▶ [Instructions for the task]: Reproduce every line of the data, exactly and without its pictures.

▶ [Data to process]:
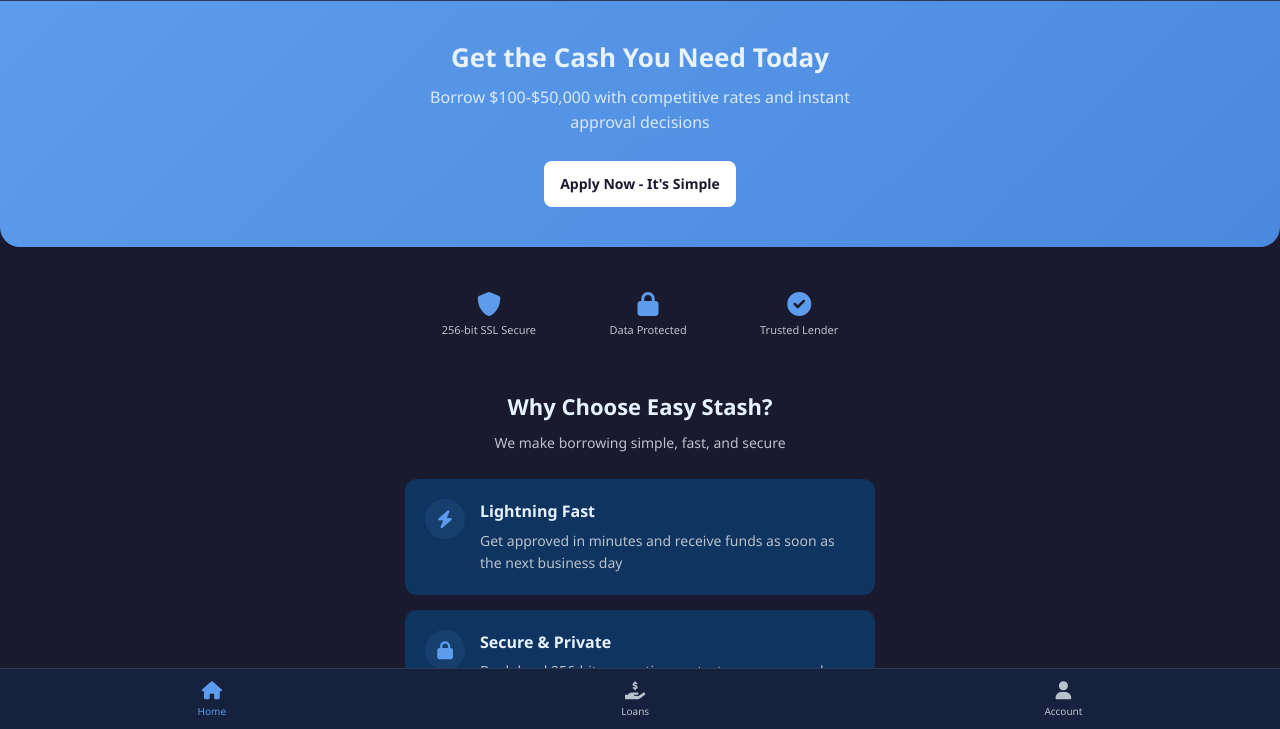
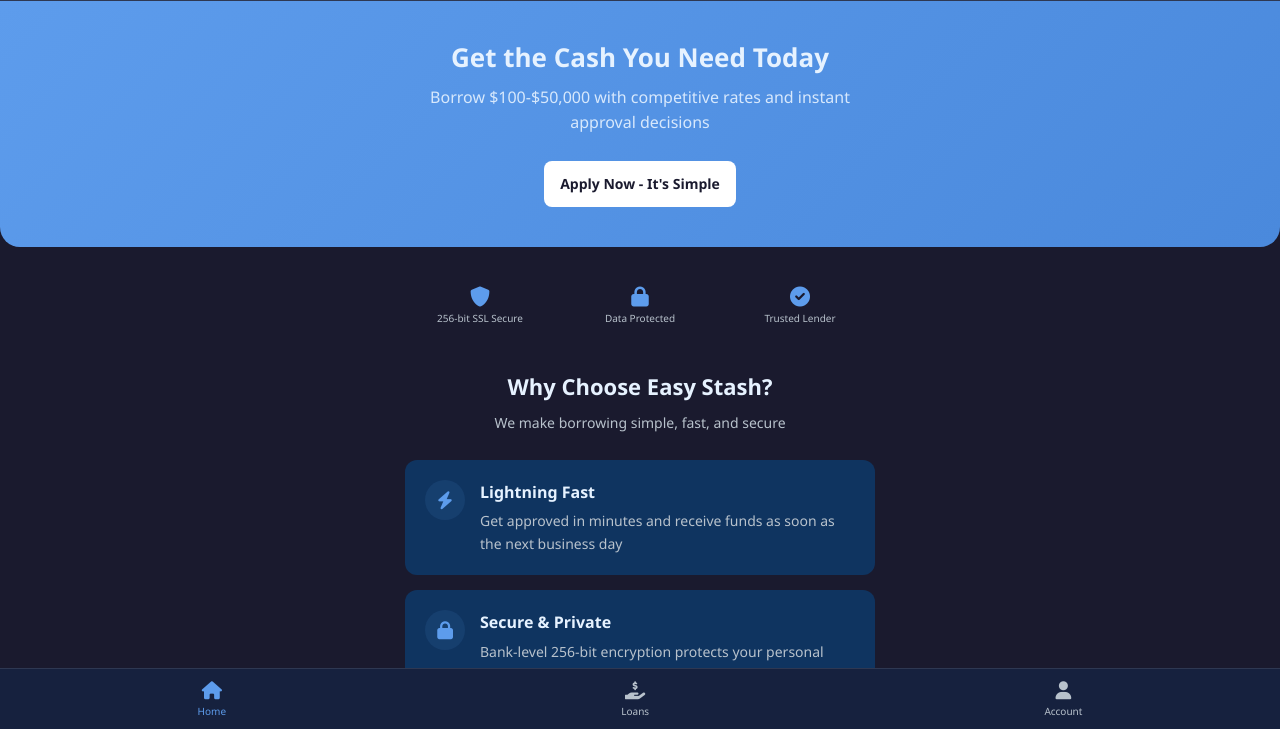
Before and after one commit to sieledalmax/Easy-Stash, a plain HTML site: page index.html in a window 1280 px wide. Shown: the part 69-798 px from the top of the page. Drawn offline with Linux system fonts and the light colour scheme; no server answers.

Commit message:
thirteenth

```diff
--- a/index.html
+++ b/index.html
@@ -193,33 +193,37 @@
     margin-bottom: 25px;
 }
 
-/* Trust Badges */
+/* Trust Badges - Modified for horizontal layout */
 .trust-badges {
     display: flex;
-    justify-content: space-around;
+    justify-content: space-between;
     align-items: center;
-    flex-wrap: wrap;
     margin: 25px 0;
     padding: 15px 0;
+    gap: 10px;
 }
 
 .trust-badge {
     display: flex;
     flex-direction: column;
     align-items: center;
-    margin: 5px 10px;
+    flex: 1;
+    min-width: 0;
 }
 
 .trust-badge i {
-    font-size: 24px;
+    font-size: 20px;
     color: var(--primary-blue);
     margin-bottom: 5px;
 }
 
 .trust-badge span {
-    font-size: 11px;
+    font-size: 10px;
     text-align: center;
     color: var(--text-muted);
+    line-height: 1.2;
+    word-wrap: break-word;
+    hyphens: auto;
 }
 
 /* Features */
```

▶ [Solution to this task]:
Before and after one commit to sieledalmax/Easy-Stash, a plain HTML site: page index.html in a window 1280 px wide. Shown: the part 69-798 px from the top of the page. Drawn offline with Linux system fonts and the light colour scheme; no server answers.

Commit message:
thirteenth

```diff
--- a/index.html
+++ b/index.html
@@ -193,33 +193,37 @@
     margin-bottom: 25px;
 }
 
-/* Trust Badges */
+/* Trust Badges - Modified for horizontal layout */
 .trust-badges {
     display: flex;
-    justify-content: space-around;
+    justify-content: space-between;
     align-items: center;
-    flex-wrap: wrap;
     margin: 25px 0;
     padding: 15px 0;
+    gap: 10px;
 }
 
 .trust-badge {
     display: flex;
     flex-direction: column;
     align-items: center;
-    margin: 5px 10px;
+    flex: 1;
+    min-width: 0;
 }
 
 .trust-badge i {
-    font-size: 24px;
+    font-size: 20px;
     color: var(--primary-blue);
     margin-bottom: 5px;
 }
 
 .trust-badge span {
-    font-size: 11px;
+    font-size: 10px;
     text-align: center;
     color: var(--text-muted);
+    line-height: 1.2;
+    word-wrap: break-word;
+    hyphens: auto;
 }
 
 /* Features */
```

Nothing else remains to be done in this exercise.